SALT LAKE CITY — Created by Graham Brown and company, The Chocolatier is “an immersive, dance-theatre experience” set in a yoga studio where a shared environment is created with the performers and audience members. As an immersive production, “the show exists in multiple rooms, with characters moving throughout, and multiple scenes happening simultaneously.” While I love this concept and was also highly impressed when I reviewed Thank You, Theobromine in 2019 (now rebranded as The Chocolatier), this production fell flat. While there are some changes, The Chocolatier largely has the same framework. But a new cast, a new setting and a new time make for a different experience.

Show closes October 31, 2021.

Upon arriving at Lila Studio, I was prompted to choose a group that corresponds to a character. While there is not a traditional plot, the story loosely follows a family that had a dream to make chocolate. Over the years, they have become competitive with each other, and their relationships complicated. At the start, I was taken group by group to a separate entrance, which piqued my interest, adding to the mysterious nature of the production. After an introduction, I was guided alone to a large room with two actors where I helped them build a sculpture of sorts with clothes hangers. After this promising start, I was excited to move throughout the space and gather more story and emotion from the characters.

Typically, with immersive experiences like these, audience members are privy to engage with the action at their desired comfort level; however, active involvement often leads to a more full and potentially transformative experience. While it is recommended to get up close, follow the action and focus your attention, I actually found it to be absolutely necessary in order to follow the character’s story lines at all. Actors were often soft spoken, and the chaotic nature of the piece made it hard to comprehend. I appreciated the tension that was created, but before too long it felt messy, without control or purpose. At times, I also doubted the preparedness of the cast, feeling unsure that what I was seeing or hearing was scripted, improvised, or mistakes. The energy was hard to maintain, and it felt like several scenes dragged on for too long.

Additionally, the mood and atmosphere of the piece left much to be desired. The interactive element sets a tone that the performance will be more mystical, but the inherent dreamlike environment that a show like this elicits was lacking.
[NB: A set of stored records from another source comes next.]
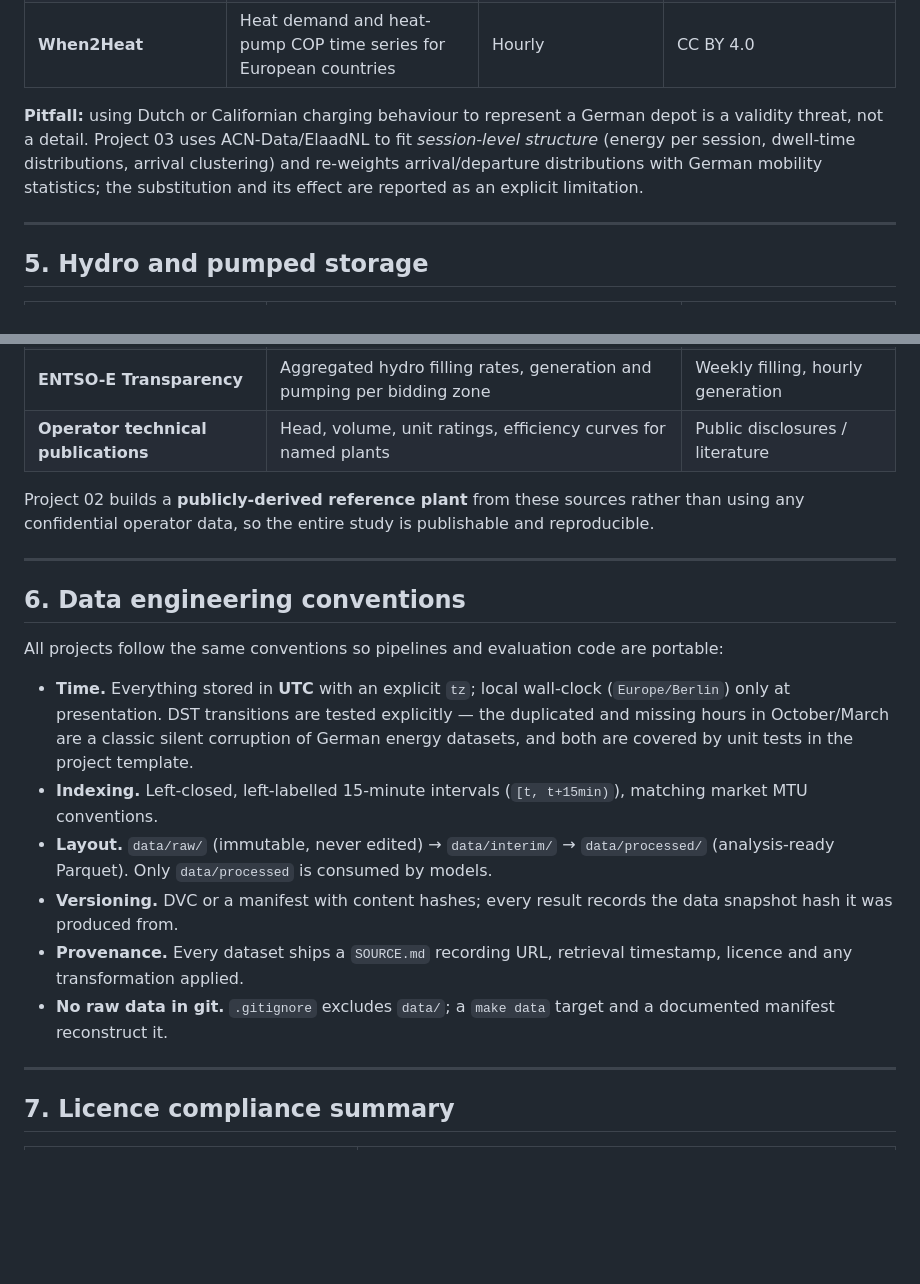
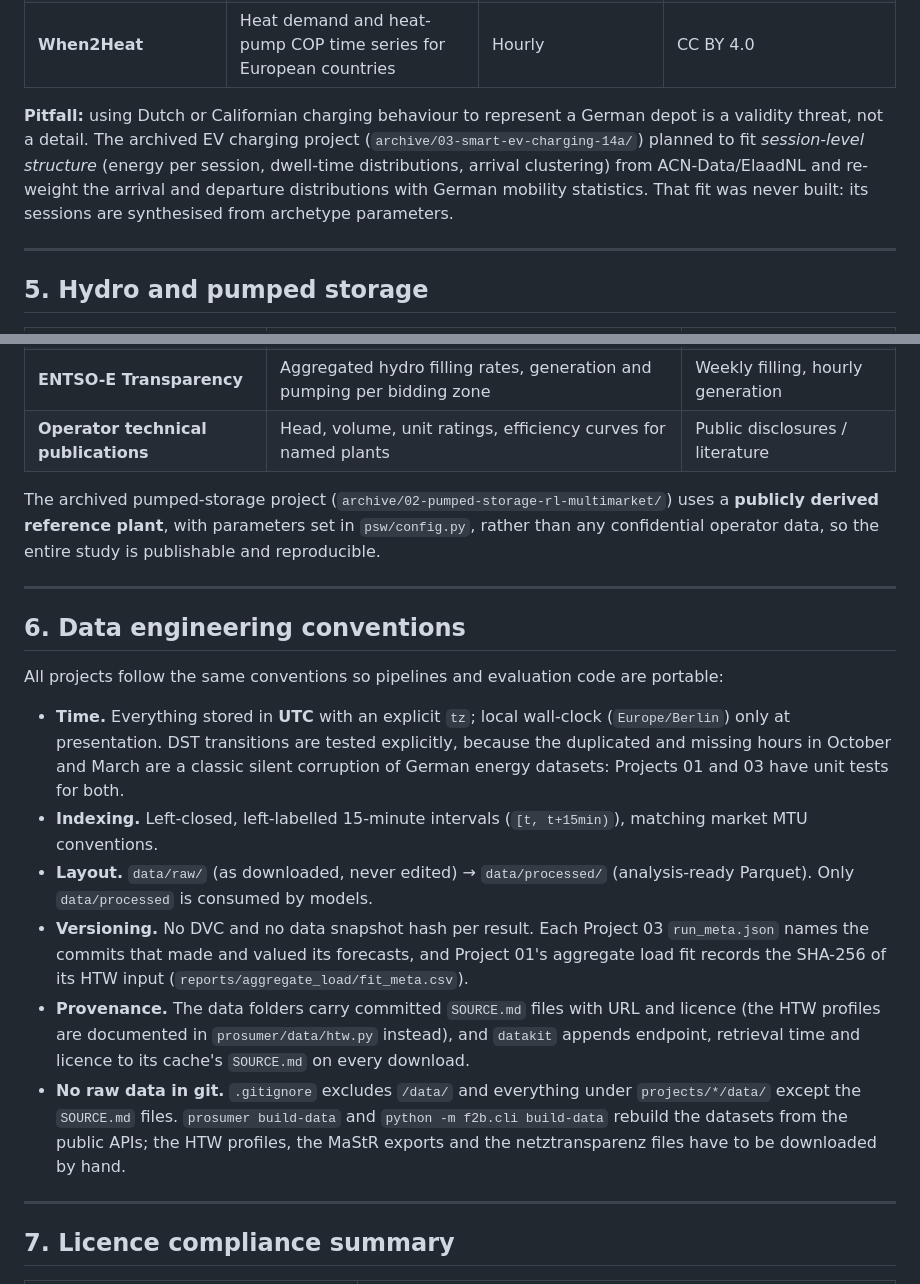
Before and after one commit to muratkus01/Portfolio, a Markdown page: docs/02-data-sources.md, 2 parts joined by grey strips. Drawn GitHub-style; blank space fills up the shorter version.

Commit message:
docs: fix archived-project labels and data conventions in 02-data-sources
Two paragraphs still used the numbering of the six-project portfolio:
"Project 03 uses ACN-Data/ElaadNL" meant the archived EV charging
project, and "Project 02 builds a publicly-derived reference plant"
the archived pumped-storage one. The first was also wrong in
substance: archive/03-smart-ev-charging-14a/README.md lists the fitted
ACN-Data/ElaadNL distributions as not yet built; its sessions are
synthesised from archetype parameters. Both paragraphs now name the
archived folders.

The data conventions claimed things that do not exist: DST tests "in
the project template" (templates/project-template holds only a
README), a data/interim stage, DVC with a data snapshot hash per
result, and a "make data" target. They now say what is there: DST
tests in P01 (test_time_and_data.py, test_htw_load.py) and P03
(test_f2b.py), raw then processed folders, the commits recorded in
P03's run_meta.json and the HTW SHA-256 in P01's aggregate-load
fit_meta.csv, the SOURCE.md files, the anchored .gitignore rules and
the build-data commands, with the files that need a hand download.

```diff
--- a/docs/02-data-sources.md
+++ b/docs/02-data-sources.md
@@ -101,10 +101,11 @@ previous-runs archive.
 | **When2Heat** | Heat demand and heat-pump COP time series for European countries | Hourly | CC BY 4.0 |
 
 **Pitfall:** using Dutch or Californian charging behaviour to represent a German depot is
-a validity threat, not a detail. Project 03 uses ACN-Data/ElaadNL to fit *session-level
-structure* (energy per session, dwell-time distributions, arrival clustering) and re-weights
-arrival/departure distributions with German mobility statistics; the substitution and its
-effect are reported as an explicit limitation.
+a validity threat, not a detail. The archived EV charging project
+(`archive/03-smart-ev-charging-14a/`) planned to fit *session-level structure* (energy per
+session, dwell-time distributions, arrival clustering) from ACN-Data/ElaadNL and re-weight
+the arrival and departure distributions with German mobility statistics. That fit was never
+built: its sessions are synthesised from archetype parameters.
 
 ---
 
@@ -117,8 +118,9 @@ effect are reported as an explicit limitation.
 | **ENTSO-E Transparency** | Aggregated hydro filling rates, generation and pumping per bidding zone | Weekly filling, hourly generation |
 | **Operator technical publications** | Head, volume, unit ratings, efficiency curves for named plants | Public disclosures / literature |
 
-Project 02 builds a **publicly-derived reference plant** from these sources rather than using
-any confidential operator data, so the entire study is publishable and reproducible.
+The archived pumped-storage project (`archive/02-pumped-storage-rl-multimarket/`) uses a
+**publicly derived reference plant**, with parameters set in `psw/config.py`, rather than any
+confidential operator data, so the entire study is publishable and reproducible.
 
 ---
 
@@ -127,19 +129,23 @@ any confidential operator data, so the entire study is publishable and reproduci
 All projects follow the same conventions so pipelines and evaluation code are portable:
 
 - **Time.** Everything stored in **UTC** with an explicit `tz`; local wall-clock
-  (`Europe/Berlin`) only at presentation. DST transitions are tested explicitly — the
-  duplicated and missing hours in October/March are a classic silent corruption of German
-  energy datasets, and both are covered by unit tests in the project template.
+  (`Europe/Berlin`) only at presentation. DST transitions are tested explicitly, because the
+  duplicated and missing hours in October and March are a classic silent corruption of German
+  energy datasets: Projects 01 and 03 have unit tests for both.
 - **Indexing.** Left-closed, left-labelled 15-minute intervals (`[t, t+15min)`), matching
   market MTU conventions.
-- **Layout.** `data/raw/` (immutable, never edited) → `data/interim/` → `data/processed/`
-  (analysis-ready Parquet). Only `data/processed` is consumed by models.
-- **Versioning.** DVC or a manifest with content hashes; every result records the data
-  snapshot hash it was produced from.
-- **Provenance.** Every dataset ships a `SOURCE.md` recording URL, retrieval timestamp,
-  licence and any transformation applied.
-- **No raw data in git.** `.gitignore` excludes `data/`; a `make data` target and a
-  documented manifest reconstruct it.
+- **Layout.** `data/raw/` (as downloaded, never edited) → `data/processed/` (analysis-ready
+  Parquet). Only `data/processed` is consumed by models.
+- **Versioning.** No DVC and no data snapshot hash per result. Each Project 03
+  `run_meta.json` names the commits that made and valued its forecasts, and Project 01's
+  aggregate load fit records the SHA-256 of its HTW input (`reports/aggregate_load/fit_meta.csv`).
+- **Provenance.** The data folders carry committed `SOURCE.md` files with URL and licence
+  (the HTW profiles are documented in `prosumer/data/htw.py` instead), and `datakit` appends
+  endpoint, retrieval time and licence to its cache's `SOURCE.md` on every download.
+- **No raw data in git.** `.gitignore` excludes `/data/` and everything under
+  `projects/*/data/` except the `SOURCE.md` files. `prosumer build-data` and
+  `python -m f2b.cli build-data` rebuild the datasets from the public APIs; the HTW profiles,
+  the MaStR exports and the netztransparenz files have to be downloaded by hand.
 
 ---
 
```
While some moments of the show were intriguing and set a desire for further exploration of the characters, I wasn’t ever fully captivated. While the introduction warns the audience that they may get lost, I found myself not lost, but simply bored. Themes of love, loss, power and obsession could have been emphasized more strongly. Where the show did excel was with the beautiful and evocative choreography, also by Brown. Context and feelings were much more effectively communicated through dance and movement than from the acting or dialogue.

I wish the production had come together stronger for me, but The Chocolatier does provide a unique experience for every participant, a magical element of immersive theatre. This element is where the show displays its biggest potential, providing a journey that is yours and yours alone. It was fun when the actors engaged with me personally, though I wished for more and often the interactions felt forced and unnatural. I felt the audience could have been better involved overall, and the piece needed more intimacy to be successful. I found myself getting caught up in tender moments at times, but ultimately the lack of connection kept strong emotions from being elicited. Because I wanted more, I kept engaging and exploring, but I was left wanting.

Re-visiting my review of Thank You, Theobromine, I realize how this production did not touch me like before. Details and mystique were lost, and most elements were not as strong. Some of the missing allure was due to necessary changes that were made to accommodate safety precautions for COVID-19. While I appreciate SONDERimmersive’s ability to provide live theatre right now, perhaps the missing elements were necessary for the impact and profundity that I was hoping for. While I attempted to go into The Chocolatier unbiased, in the end I can’t help but compare it to my previous viewing experience, and the result is underwhelming.

SONDERimmersive’s The Chocolatier plays at Lila Studio (967 2100 S, Salt Lake City) every weekend through October 31, 2021, on Fridays at 7 PM and 10 PM and Sundays at 4 PM. Tickets are $26.66-$60. For more information, please visit their website.

These reviews are made possible by a grant from the Salt Lake County Zoo, Arts, and Parks program.